About this task
Output all the records word for word. Drop the pictures.
Given entries below:
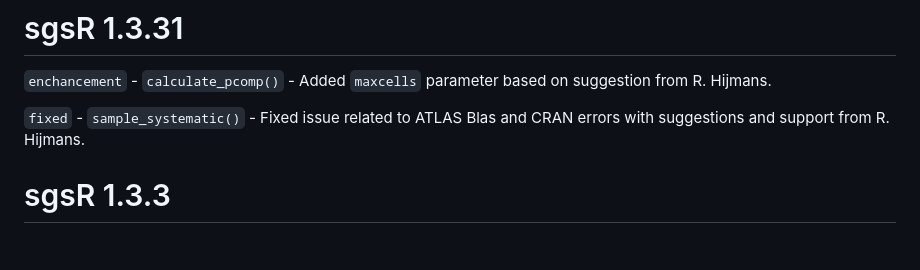
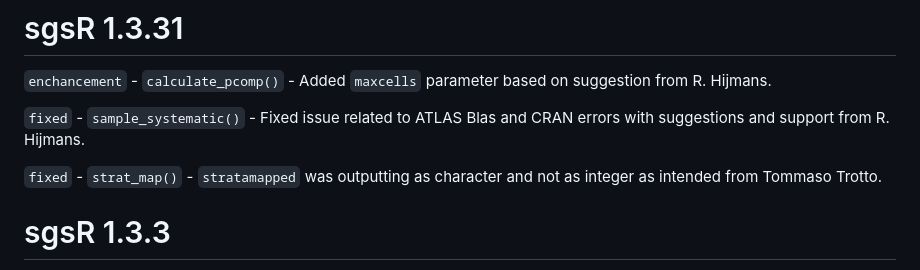
Before and after one commit to tgoodbody/sgsR, a Markdown page: NEWS.md, the part around the change. Rendered like a GitHub page; blank space fills up the shorter version.

```diff
--- a/NEWS.md
+++ b/NEWS.md
@@ -3,6 +3,8 @@
 `enchancement` - `calculate_pcomp()` - Added `maxcells` parameter based on suggestion from R. Hijmans.
 
 `fixed` - `sample_systematic()` - Fixed issue related to ATLAS Blas and CRAN errors with suggestions and support from R. Hijmans.
+
+`fixed` - `strat_map()` - `stratamapped` was outputting as character and not as integer as intended from Tommaso Trotto.
 
 # sgsR 1.3.3
 
```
End of Given entries.
Task result
Before and after one commit to tgoodbody/sgsR, a Markdown page: NEWS.md, the part around the change. Rendered like a GitHub page; blank space fills up the shorter version.

```diff
--- a/NEWS.md
+++ b/NEWS.md
@@ -3,6 +3,8 @@
 `enchancement` - `calculate_pcomp()` - Added `maxcells` parameter based on suggestion from R. Hijmans.
 
 `fixed` - `sample_systematic()` - Fixed issue related to ATLAS Blas and CRAN errors with suggestions and support from R. Hijmans.
+
+`fixed` - `strat_map()` - `stratamapped` was outputting as character and not as integer as intended from Tommaso Trotto.
 
 # sgsR 1.3.3
 
```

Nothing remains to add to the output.